The Thing from the Lake by Eleanor Marie Ingram: Sounded like it could be a nice spooky classic for October. (audiobook)

Derek Attig 

Jackaby by William Ritter: It’s a supernatural Sherlock Holmes-style book with an interesting woman at its center. Of course I’m reading it. (ebook)

Arcadia by Iain Pears: I’m a sucker for genre mashups, and this one is one of the strangest I’ve ever seen. (egalley)

Lovecraft Country by Matt Ruff: I adored The Mirage so much that I literally gasped when I saw that Ruff has a new book coming out next February. I couldn’t wait. (egalley)

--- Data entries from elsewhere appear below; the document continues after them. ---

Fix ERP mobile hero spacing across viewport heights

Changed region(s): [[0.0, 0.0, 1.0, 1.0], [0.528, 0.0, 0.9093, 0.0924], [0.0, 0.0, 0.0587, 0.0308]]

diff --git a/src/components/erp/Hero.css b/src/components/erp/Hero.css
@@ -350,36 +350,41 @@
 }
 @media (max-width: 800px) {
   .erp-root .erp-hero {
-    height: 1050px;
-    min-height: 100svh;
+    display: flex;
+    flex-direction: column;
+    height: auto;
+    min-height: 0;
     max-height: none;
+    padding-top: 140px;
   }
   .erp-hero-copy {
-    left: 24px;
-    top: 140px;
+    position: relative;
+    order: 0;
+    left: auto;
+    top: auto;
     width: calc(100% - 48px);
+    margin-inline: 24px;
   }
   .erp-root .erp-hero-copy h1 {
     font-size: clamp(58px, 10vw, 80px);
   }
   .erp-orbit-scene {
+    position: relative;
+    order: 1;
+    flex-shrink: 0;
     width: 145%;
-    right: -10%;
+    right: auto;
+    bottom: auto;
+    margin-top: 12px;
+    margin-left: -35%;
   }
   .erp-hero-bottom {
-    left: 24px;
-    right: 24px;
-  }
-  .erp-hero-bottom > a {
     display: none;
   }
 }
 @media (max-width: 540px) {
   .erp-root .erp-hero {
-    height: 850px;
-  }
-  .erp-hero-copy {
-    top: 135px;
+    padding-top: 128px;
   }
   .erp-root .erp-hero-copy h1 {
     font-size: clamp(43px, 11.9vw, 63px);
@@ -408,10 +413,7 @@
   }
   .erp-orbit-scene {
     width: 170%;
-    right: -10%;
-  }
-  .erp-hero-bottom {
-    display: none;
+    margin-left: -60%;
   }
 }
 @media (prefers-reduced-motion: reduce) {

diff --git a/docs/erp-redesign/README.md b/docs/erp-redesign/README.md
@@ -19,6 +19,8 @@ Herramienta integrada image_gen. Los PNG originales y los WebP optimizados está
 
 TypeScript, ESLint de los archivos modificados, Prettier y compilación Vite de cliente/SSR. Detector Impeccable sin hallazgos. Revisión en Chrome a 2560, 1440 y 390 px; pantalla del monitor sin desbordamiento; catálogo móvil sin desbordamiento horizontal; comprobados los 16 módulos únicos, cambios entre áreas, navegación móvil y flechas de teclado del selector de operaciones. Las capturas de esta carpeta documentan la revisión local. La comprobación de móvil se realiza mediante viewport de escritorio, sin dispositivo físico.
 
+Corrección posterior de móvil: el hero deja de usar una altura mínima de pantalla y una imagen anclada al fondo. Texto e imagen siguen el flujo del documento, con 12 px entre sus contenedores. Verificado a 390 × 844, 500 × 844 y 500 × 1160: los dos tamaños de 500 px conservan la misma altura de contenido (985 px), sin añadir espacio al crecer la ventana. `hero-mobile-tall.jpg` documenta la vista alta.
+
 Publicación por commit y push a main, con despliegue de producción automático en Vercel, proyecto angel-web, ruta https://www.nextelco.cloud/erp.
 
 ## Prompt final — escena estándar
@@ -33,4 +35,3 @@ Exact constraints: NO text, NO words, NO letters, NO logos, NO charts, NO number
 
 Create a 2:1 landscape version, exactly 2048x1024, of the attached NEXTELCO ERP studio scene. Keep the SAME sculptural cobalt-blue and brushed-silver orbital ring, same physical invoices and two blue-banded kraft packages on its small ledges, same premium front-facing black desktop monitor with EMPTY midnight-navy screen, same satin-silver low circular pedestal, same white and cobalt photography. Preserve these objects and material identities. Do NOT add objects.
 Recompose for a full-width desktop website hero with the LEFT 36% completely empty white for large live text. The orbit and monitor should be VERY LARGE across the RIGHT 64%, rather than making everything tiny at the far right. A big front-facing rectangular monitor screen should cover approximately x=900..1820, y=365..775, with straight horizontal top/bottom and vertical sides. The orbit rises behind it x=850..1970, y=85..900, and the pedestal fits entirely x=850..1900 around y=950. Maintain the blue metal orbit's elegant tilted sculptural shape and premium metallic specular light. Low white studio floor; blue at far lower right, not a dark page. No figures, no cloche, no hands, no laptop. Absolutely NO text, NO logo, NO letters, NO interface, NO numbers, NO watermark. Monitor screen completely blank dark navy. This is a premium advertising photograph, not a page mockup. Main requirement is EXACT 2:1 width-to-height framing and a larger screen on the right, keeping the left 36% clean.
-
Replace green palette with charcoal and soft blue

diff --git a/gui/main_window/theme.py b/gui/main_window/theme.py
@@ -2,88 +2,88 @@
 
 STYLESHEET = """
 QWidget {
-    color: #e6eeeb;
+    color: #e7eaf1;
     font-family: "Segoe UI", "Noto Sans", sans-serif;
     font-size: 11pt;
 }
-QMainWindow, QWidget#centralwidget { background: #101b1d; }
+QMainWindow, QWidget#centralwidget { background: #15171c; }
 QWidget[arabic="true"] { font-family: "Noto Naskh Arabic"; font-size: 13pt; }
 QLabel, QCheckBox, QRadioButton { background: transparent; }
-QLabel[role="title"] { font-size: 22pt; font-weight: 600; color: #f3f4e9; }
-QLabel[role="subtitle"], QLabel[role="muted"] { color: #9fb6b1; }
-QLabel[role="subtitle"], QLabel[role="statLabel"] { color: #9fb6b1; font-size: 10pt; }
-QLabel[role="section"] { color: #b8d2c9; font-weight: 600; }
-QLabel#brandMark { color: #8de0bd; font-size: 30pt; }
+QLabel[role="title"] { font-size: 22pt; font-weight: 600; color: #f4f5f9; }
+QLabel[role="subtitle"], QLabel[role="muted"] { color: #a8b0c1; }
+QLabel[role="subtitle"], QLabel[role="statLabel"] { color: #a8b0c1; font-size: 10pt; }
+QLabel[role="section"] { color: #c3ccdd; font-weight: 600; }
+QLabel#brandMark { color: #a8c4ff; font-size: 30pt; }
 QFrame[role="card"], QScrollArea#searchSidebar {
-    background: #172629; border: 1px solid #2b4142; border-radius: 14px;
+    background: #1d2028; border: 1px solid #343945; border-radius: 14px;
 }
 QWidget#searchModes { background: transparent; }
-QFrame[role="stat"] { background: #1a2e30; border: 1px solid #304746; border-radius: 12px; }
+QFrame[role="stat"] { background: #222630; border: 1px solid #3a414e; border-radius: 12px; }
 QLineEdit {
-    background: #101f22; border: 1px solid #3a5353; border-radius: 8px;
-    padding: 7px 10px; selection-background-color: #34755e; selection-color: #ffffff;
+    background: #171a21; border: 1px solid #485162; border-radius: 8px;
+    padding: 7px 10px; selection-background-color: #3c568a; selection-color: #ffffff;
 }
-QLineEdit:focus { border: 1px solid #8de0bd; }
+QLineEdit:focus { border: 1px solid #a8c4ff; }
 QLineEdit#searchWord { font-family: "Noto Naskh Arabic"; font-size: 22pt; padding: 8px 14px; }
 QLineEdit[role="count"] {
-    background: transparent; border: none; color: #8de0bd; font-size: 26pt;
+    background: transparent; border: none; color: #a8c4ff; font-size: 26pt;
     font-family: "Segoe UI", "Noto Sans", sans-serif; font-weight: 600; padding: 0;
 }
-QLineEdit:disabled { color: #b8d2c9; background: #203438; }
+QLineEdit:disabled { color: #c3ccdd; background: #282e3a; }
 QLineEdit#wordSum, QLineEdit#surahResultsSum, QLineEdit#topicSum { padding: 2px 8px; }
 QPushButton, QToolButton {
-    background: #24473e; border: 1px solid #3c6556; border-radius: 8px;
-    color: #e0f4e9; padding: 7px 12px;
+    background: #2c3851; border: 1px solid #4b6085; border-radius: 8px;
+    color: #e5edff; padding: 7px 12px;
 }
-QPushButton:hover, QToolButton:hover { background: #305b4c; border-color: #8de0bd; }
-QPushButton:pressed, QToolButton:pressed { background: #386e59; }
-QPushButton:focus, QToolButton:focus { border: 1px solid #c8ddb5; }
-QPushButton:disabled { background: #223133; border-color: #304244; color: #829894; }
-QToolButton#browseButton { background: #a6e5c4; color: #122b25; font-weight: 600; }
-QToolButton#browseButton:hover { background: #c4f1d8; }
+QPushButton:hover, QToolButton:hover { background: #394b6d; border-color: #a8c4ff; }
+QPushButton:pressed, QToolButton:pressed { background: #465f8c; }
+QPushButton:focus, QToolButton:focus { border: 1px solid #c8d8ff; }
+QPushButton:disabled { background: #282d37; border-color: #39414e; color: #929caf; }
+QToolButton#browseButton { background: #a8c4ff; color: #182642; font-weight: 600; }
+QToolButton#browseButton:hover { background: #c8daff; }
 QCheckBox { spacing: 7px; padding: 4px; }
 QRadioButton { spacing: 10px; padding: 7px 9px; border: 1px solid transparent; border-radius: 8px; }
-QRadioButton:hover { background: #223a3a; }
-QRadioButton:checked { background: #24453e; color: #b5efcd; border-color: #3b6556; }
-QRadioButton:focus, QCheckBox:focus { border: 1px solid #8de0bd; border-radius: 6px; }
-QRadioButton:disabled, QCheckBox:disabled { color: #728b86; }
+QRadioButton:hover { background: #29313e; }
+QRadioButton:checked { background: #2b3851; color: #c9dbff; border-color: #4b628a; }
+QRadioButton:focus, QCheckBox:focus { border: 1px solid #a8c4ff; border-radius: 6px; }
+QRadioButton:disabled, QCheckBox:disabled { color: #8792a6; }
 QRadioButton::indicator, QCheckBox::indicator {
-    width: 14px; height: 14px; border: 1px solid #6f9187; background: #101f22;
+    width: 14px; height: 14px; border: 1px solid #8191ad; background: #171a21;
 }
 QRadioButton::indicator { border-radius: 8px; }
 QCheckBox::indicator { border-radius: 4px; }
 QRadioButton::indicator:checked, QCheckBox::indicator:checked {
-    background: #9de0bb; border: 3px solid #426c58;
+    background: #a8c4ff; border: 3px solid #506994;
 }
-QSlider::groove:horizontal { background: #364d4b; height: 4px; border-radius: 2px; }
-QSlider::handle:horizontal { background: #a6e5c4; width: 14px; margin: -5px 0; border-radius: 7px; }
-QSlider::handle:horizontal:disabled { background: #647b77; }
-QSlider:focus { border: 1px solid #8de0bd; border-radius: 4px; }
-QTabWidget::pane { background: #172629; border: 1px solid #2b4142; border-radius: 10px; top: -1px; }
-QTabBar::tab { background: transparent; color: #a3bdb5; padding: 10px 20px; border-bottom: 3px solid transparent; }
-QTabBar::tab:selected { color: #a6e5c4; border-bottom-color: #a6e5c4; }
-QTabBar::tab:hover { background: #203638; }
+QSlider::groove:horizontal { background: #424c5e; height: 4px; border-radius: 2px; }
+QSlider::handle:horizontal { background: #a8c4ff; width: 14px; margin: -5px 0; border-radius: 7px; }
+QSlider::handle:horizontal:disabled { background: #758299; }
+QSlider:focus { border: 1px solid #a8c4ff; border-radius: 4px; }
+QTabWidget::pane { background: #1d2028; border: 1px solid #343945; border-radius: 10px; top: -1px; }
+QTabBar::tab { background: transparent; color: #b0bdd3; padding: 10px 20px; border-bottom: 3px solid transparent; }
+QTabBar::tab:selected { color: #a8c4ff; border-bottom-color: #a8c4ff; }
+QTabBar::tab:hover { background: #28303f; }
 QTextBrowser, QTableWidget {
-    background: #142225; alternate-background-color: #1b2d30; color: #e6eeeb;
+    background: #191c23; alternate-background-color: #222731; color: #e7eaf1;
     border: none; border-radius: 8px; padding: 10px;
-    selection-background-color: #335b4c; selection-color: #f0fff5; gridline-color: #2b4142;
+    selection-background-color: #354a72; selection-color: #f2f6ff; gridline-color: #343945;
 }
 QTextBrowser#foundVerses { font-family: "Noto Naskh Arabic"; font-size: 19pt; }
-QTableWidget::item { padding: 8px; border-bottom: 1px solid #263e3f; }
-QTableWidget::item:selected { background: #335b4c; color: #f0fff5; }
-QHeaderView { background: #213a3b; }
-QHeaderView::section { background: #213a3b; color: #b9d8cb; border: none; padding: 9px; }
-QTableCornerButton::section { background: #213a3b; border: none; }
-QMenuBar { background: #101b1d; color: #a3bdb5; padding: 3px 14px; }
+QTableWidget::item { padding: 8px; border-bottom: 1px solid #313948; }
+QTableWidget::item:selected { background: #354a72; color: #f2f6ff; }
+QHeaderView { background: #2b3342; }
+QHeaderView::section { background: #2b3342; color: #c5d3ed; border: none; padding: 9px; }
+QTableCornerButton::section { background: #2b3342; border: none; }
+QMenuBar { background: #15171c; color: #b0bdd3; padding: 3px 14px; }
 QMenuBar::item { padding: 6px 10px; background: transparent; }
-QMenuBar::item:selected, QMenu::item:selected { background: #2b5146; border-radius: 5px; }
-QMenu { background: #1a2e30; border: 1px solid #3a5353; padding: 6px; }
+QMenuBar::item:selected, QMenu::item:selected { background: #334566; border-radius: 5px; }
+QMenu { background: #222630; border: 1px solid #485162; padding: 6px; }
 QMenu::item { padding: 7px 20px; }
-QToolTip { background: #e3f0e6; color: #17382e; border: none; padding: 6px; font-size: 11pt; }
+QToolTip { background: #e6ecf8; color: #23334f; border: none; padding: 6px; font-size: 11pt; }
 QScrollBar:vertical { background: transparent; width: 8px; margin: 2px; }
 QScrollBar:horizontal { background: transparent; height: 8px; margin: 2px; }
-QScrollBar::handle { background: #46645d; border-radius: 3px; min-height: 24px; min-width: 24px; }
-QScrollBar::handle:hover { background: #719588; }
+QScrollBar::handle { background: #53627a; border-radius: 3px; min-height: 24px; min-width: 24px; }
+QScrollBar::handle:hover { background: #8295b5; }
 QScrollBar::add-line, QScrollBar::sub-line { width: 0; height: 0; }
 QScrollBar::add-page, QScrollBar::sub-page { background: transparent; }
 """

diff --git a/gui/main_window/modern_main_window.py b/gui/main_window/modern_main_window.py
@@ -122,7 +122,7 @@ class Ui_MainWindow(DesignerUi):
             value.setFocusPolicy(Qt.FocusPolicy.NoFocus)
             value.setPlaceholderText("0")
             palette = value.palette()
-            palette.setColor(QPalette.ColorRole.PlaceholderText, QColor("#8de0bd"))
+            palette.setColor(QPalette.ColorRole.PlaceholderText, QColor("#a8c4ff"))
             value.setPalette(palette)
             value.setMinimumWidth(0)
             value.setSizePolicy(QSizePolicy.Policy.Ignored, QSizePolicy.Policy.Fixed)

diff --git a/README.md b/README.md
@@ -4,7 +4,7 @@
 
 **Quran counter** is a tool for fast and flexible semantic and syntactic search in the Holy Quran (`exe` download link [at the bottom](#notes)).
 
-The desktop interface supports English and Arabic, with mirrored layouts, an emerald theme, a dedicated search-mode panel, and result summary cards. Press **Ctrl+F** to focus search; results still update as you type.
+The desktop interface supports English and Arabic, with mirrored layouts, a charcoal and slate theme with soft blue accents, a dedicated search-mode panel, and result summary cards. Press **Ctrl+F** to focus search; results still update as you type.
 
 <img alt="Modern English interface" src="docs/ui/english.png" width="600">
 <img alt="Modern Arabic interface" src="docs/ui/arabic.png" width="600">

Kelly Jensen 

Take The Fall by Emily Hainsworth: I’ve been waiting so patiently for Hainsworth’s second novel and I’m so thrilled this one has been compared to Twin Peaks. I’m here for thrillers with potentially dangerous romance afoot. (egalley, Feb 2016)

The Winter People by Jennifer McMahan: Horror time! I’ve had this one on my shelf since it came out in paperback earlier this year.

A.J. O’Connell 

Annihiliation by Jeff Vandermeer: Yes, yes, yes. I am here for the mystery and the abandoned Area X and the all-lady survey team, but really I am most excited because this is the first novel I’ve ever experienced as a novel. I’m about to start taking a lot of walks. (audiobook)

Ancillary Justice by Ann Lecke: I am 30 pages and already loving the way Lecke handles gender. (Paperback)

Three Moments of an Explosion by China Miéville: Short stories don’t get enough love in genre. I think the last horror/paranormal/weird short stories I read were by Lovecraft or Poe. Picked this up at the library this week. (hardcover)

Nikki Steele 

The Checklist Manifesto by Atul Gawande: Efficiency, checklists, task management? YAS. It’s so good so far. (Audio)

Big Magic by Elizabeth Gilbert: I adore Gilbert ya’ll and she is totally rocking this straightforward, no-nonsense manifesto on living a creative life. (Hardcover)

Animal Kingdom: Color Me, Draw Me by Millie Marotta: I totally don’t know if it’s appropriate to list a coloring book here, but it’s my first fancy adult one and I am loving it. (Paperback)

Rachel Manwill 

The Sound of Gravel by Ruth Wariner: Not quite a losing-my-religion memoir, not quite a cult memoir, a fascinating blend of both? YES. (ARC, Jan. 2016) 

As for Me

Dumplin’ by Julie Murphy: Because I’ve heard it’s totally rad and a great book about a young woman who gains some serious confidence by being herself… who wouldn’t want to read that?